First and most important -- Get an instrument rating :-). People's sensitivities vary on this issue. I know some pilots that have no problem cruising along above a broken layer of clouds, with a plan of "I'm sure we'll find somewhere to get down eventually". I am just not comfortable with that kind of "plan". If you're planning to do the trip VFR, then, please do at least expect to spend 2 weeks doing it, and don't be afraid to sit in one place for a day or two waiting for conditions to improve.

On to the rest of the advice (which is probably worth what you paid for it):

  1. Start out by buying a JNCA-5 Planning Chart of the United States. Hell, they cost $4.75, buy a few of them. Plan a general route, but don't bother spending too much time picking out individual airports. Plans will change enroute! I spent hours picking out exactly the right route, even picking out Victor airways across the entire country... and when the trip actually happened, weather and equipment problems made my flight plan useless. Our very first stop -- Winslow, AZ -- was the only airport I had planned for in advance.

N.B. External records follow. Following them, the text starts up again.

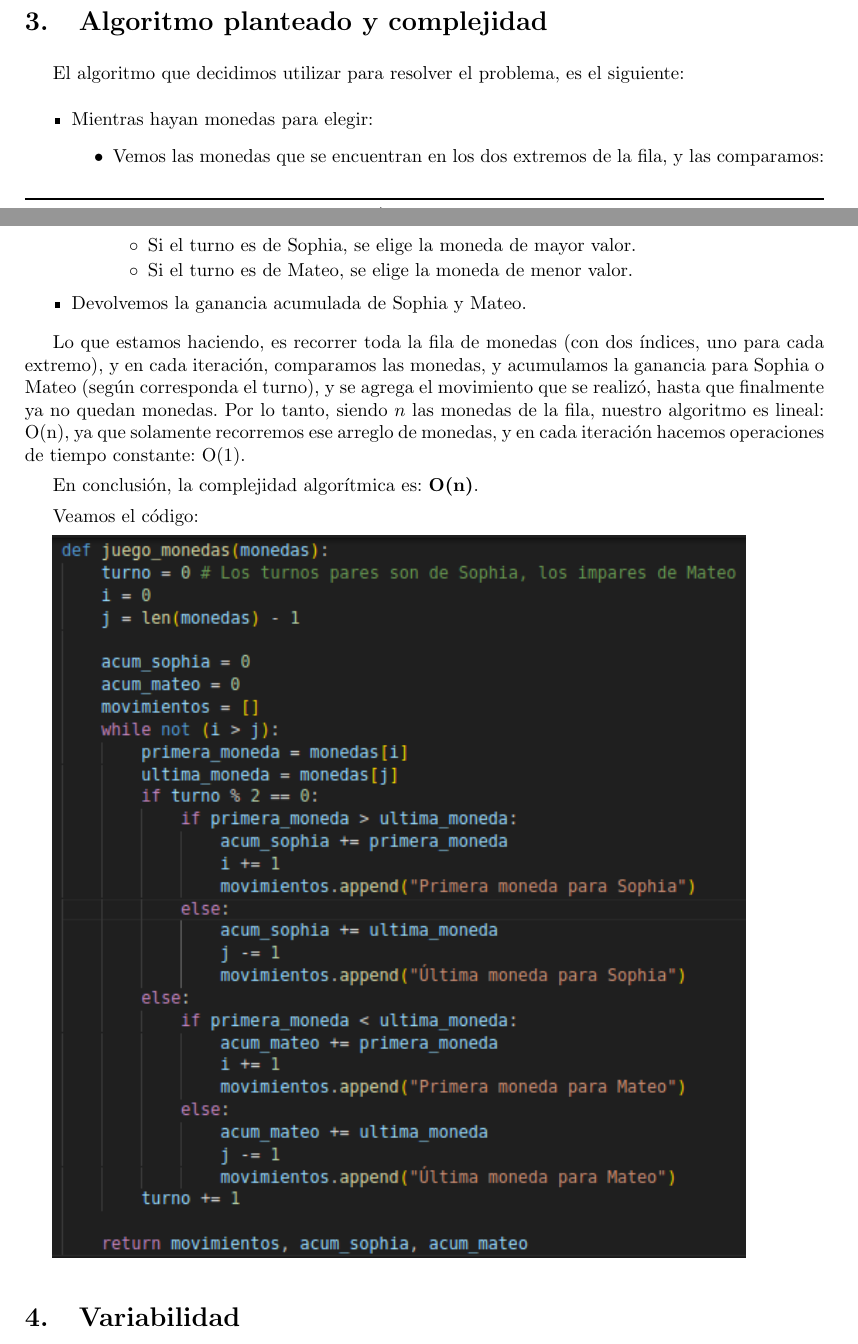
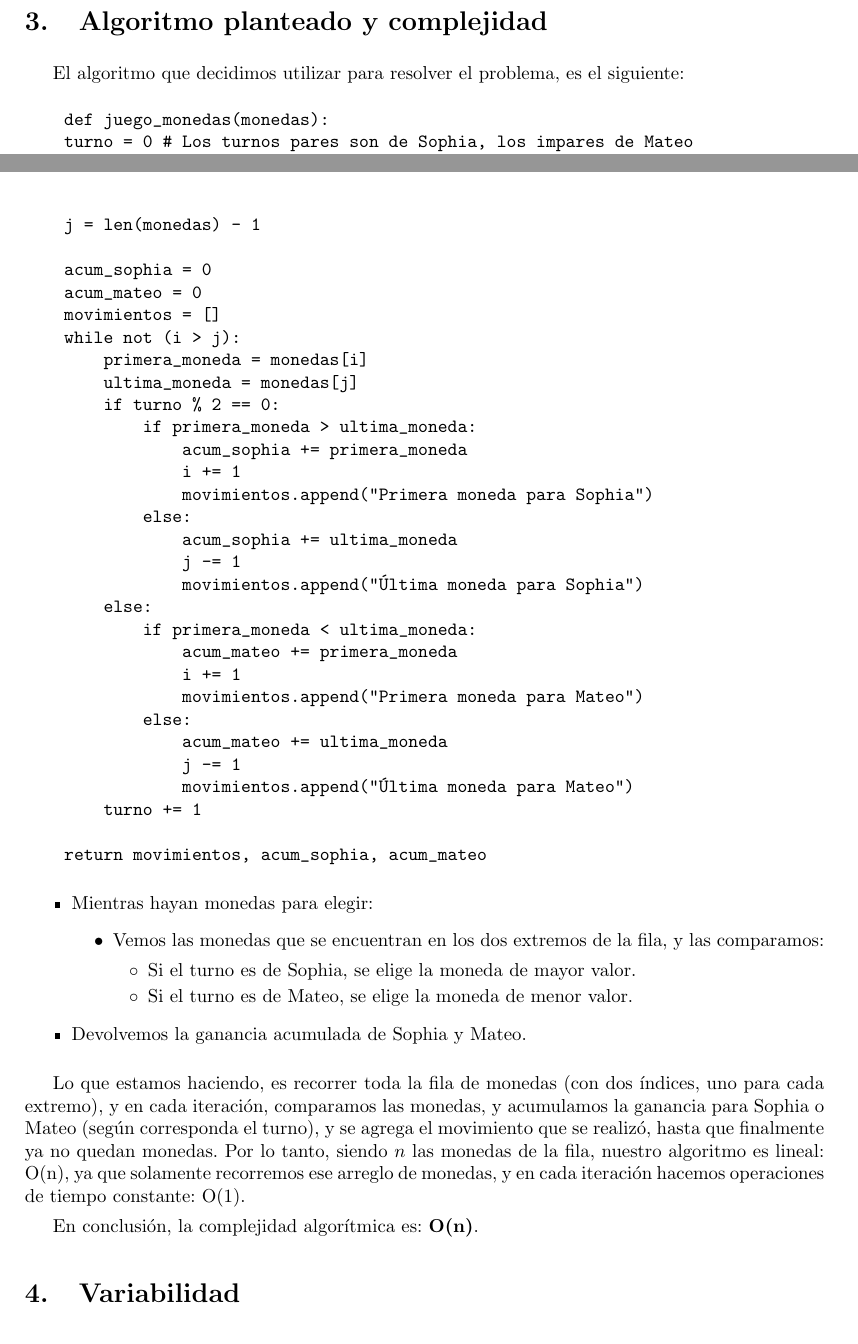
Before and after one commit to MartinAlejo/TDA-TP1, a LaTeX document (informe/main.tex, which reads informe/tex/complejidad.tex): two parts of pages 6 and 7 of 10, joined at a grey line, cut so that both start at the same text. Compiled offline with pdfLaTeX.

Commit message:
agrego codigo a informe

```diff
--- a/informe/tex/complejidad.tex
+++ b/informe/tex/complejidad.tex
@@ -1,6 +1,42 @@
 \section{Algoritmo planteado y complejidad}
 
 El algoritmo que decidimos utilizar para resolver el problema, es el siguiente:
+
+\begin{verbatim}
+    def juego_monedas(monedas):
+    turno = 0 # Los turnos pares son de Sophia, los impares de Mateo
+    i = 0
+    j = len(monedas) - 1
+
+    acum_sophia = 0
+    acum_mateo = 0
+    movimientos = []
+    while not (i > j):
+        primera_moneda = monedas[i]
+        ultima_moneda = monedas[j]
+        if turno % 2 == 0:
+            if primera_moneda > ultima_moneda:
+                acum_sophia += primera_moneda
+                i += 1
+                movimientos.append("Primera moneda para Sophia")
+            else:
+                acum_sophia += ultima_moneda
+                j -= 1
+                movimientos.append("Última moneda para Sophia")
+        else:
+            if primera_moneda < ultima_moneda:
+                acum_mateo += primera_moneda
+                i += 1
+                movimientos.append("Primera moneda para Mateo")
+            else:
+                acum_mateo += ultima_moneda
+                j -= 1
+                movimientos.append("Última moneda para Mateo")
+        turno += 1
+
+    return movimientos, acum_sophia, acum_mateo
+\end{verbatim}
+
 \begin {itemize}
 \item Mientras hayan monedas para elegir:
     \begin {itemize}
@@ -16,7 +52,3 @@ El algoritmo que decidimos utilizar para resolver el problema, es el siguiente:
 Lo que estamos haciendo, es recorrer toda la fila de monedas (con dos índices, uno para cada extremo), y en cada iteración, comparamos las monedas, y acumulamos la ganancia para Sophia o Mateo (según corresponda el turno), y se agrega el movimiento que se realizó, hasta que finalmente ya no quedan monedas. Por lo tanto, siendo $n$ las monedas de la fila, nuestro algoritmo es lineal: O(n), ya que solamente recorremos ese arreglo de monedas, y en cada iteración hacemos operaciones de tiempo constante: O(1).
 
 En conclusión, la complejidad algorítmica es: \textbf{O(n)}.
-
-Veamos el código:
-
-\includegraphics[scale = 0.75]{ {./images/algoritmo_codigo} }
```
Also changed, not shown: informe/main.pdf, 6 other files.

  2. On a similar note, don't make hotel reservations anywhere. We never had any problem getting on-the-spot hotel rooms at any airport, from the smallest to the largest. Reservations only serve to limit your options. This can be dangerous: If you're feeling tired or the weather is marginal, a far-away reservation causes get-there-itis, pressuring you to continue. Conversely, if the weather is wonderful and you're feeling great, a nearby reservation prevents you from exploiting good weather by flying for an extra hour or two.
  3. Based on your general plan, buy all the sectionals for your route. If you're IFR-capable (which I think you should be), also buy the IFR low-altitude enroute charts and books of approach plates for your planned route. I prefer the Jepp plate format, but bought the books of bound NACO plates. It was very convenient to have pre-bound books and easy to rip out the plates I needed. NACO plates also are much cheaper.
  4. Don't be stingy when buying charts: if you come close to a chart edge, buy the next chart too. The last thing you want is to be stuck without the right chart or approach plate when your plans change. Remember, your plans can change in the air, e.g., for a deviation around bad weather. I spent a total of about $200 on charts for this trip (JNCA + sectionals + IFR enroute charts + 12 books of NACO plates).
  5. It's useful to have an AOPA Airport Guide. It's one book that has information about every U.S. airport, including phone numbers for cabs, hotels and restaurants. In a pinch, just land at airports that are depicted on the sectional charts as having services (i.e., the 4 hatches drawn around the airport's magenta circle).
  6. Before each flight leg, spend some time with your JNCA-5 and sectional charts, a weather depiction of some kind, and your AOPA airport directory, and pick an airport that is about the right distance away based on how long you want to fly. Then call Flight Service for a briefing.
  7. Everyone has this advice but I'll say it anyway... avoid flying over the high deserts of Arizona and New Mexico in the middle of a summer afternoon. At best you'll get an exhaustingly bumpy ride; at worst you'll be surrounded by thunderstorms. Don't take off with full fuel; fly shorter legs instead.
  8. At high-density altitude airports, your groundspeed is much higher than normal for a given indicated airspeed. This is common advice, so I kept thinking, "I just watch the ASI, and fly the approach at normal indicated airspeeds". Well, that's fine for avoiding stalls or mushing, but what I forgot was that you need a much higher-than-normal descent rate on the VSI to achieve a normal descent angle at that groundspeed. I never came close to stalling, but often came in way too high. It's disconcerting to see a -1000fpm descent on final, but, when your groundspeed is 110 knots, that's what you need sometimes.

  9. In an area of bad weather, call Flight Watch early and often. Even after you finish the conversation, continue monitoring the frequency. They may call you back with updates. Or, you may hear other pilots requesting information, or reporting on the current state of the weather as they see it.
Above all -- have fun! Remember, you're here for adventure, so adversity just gives you better stories to tell. If you want the flight to be short, hassle-free, and predictable, fly commercially! You'll even get free orange juice.

Jeremy Elson, August 2004